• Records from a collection
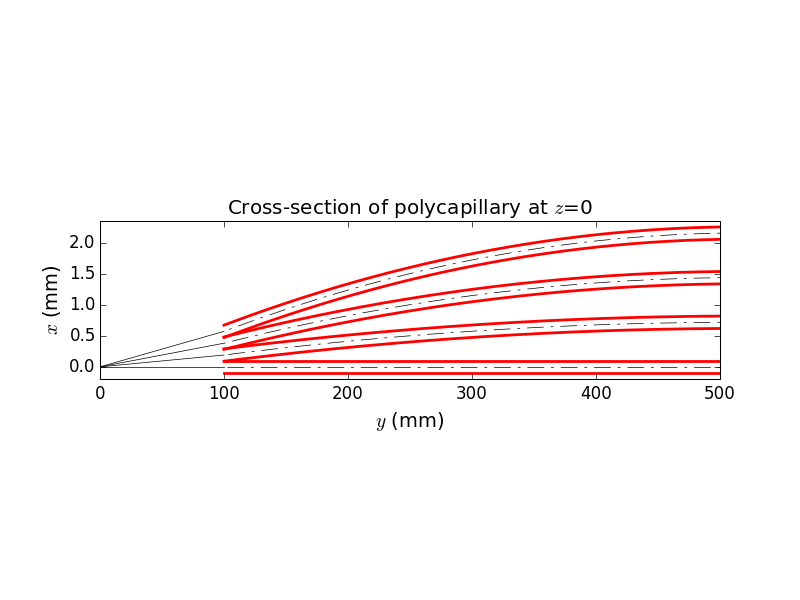
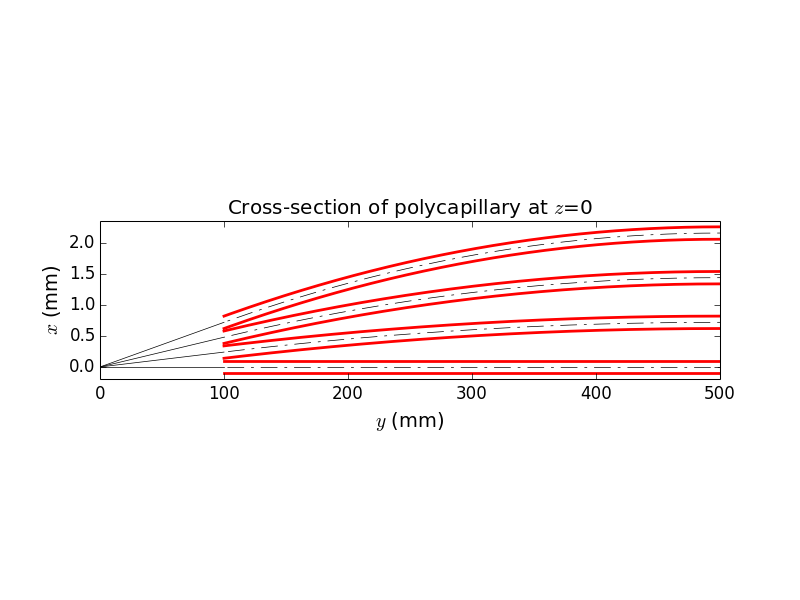
try to move screen ?

Changed region(s): [[0.125, 0.36, 0.9062, 0.63]]

diff --git a/myCapillary0A.py b/myCapillary0A.py
@@ -49,7 +49,7 @@ class BentCapillary(roe.OE):
         self.isParametric = True
 
     def local_x0(self, s):  # axis of capillary, x(s)
-        return self.a0 * (s+20)**2 + self.b0
+        return self.a0 * (s+0)**2 + self.b0
 
     def local_x0Prime(self, s):
         return 2 * self.a0 * s
@@ -94,7 +94,7 @@ def build_beamline(nrays=1000):
         beamLine, 'GeometricSource', (0, 0, 0), nrays=nrays,
         dx=0., dz=0., distxprime='annulus',
         distE='lines', energies=(E0,), polarization='horizontal')
-    beamLine.fsm1 = rsc.Screen(beamLine, 'DiamondFSM1', (0, rSample, 0))
+    beamLine.fsm1 = rsc.Screen(beamLine, 'DiamondFSM1', (0, 5*rSample, 0))
     beamLine.capillaries = []
     beamLine.firstInLayer = []
     beamLine.xzMax = 0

• TASK TO COMPLETE
Among the lines above, find those holding "self" and copy each one.

• EXERCISE ANSWER
         self.isParametric = True
     def local_x0(self, s):  # axis of capillary, x(s)
-        return self.a0 * (s+20)**2 + self.b0
+        return self.a0 * (s+0)**2 + self.b0
     def local_x0Prime(self, s):
         return 2 * self.a0 * s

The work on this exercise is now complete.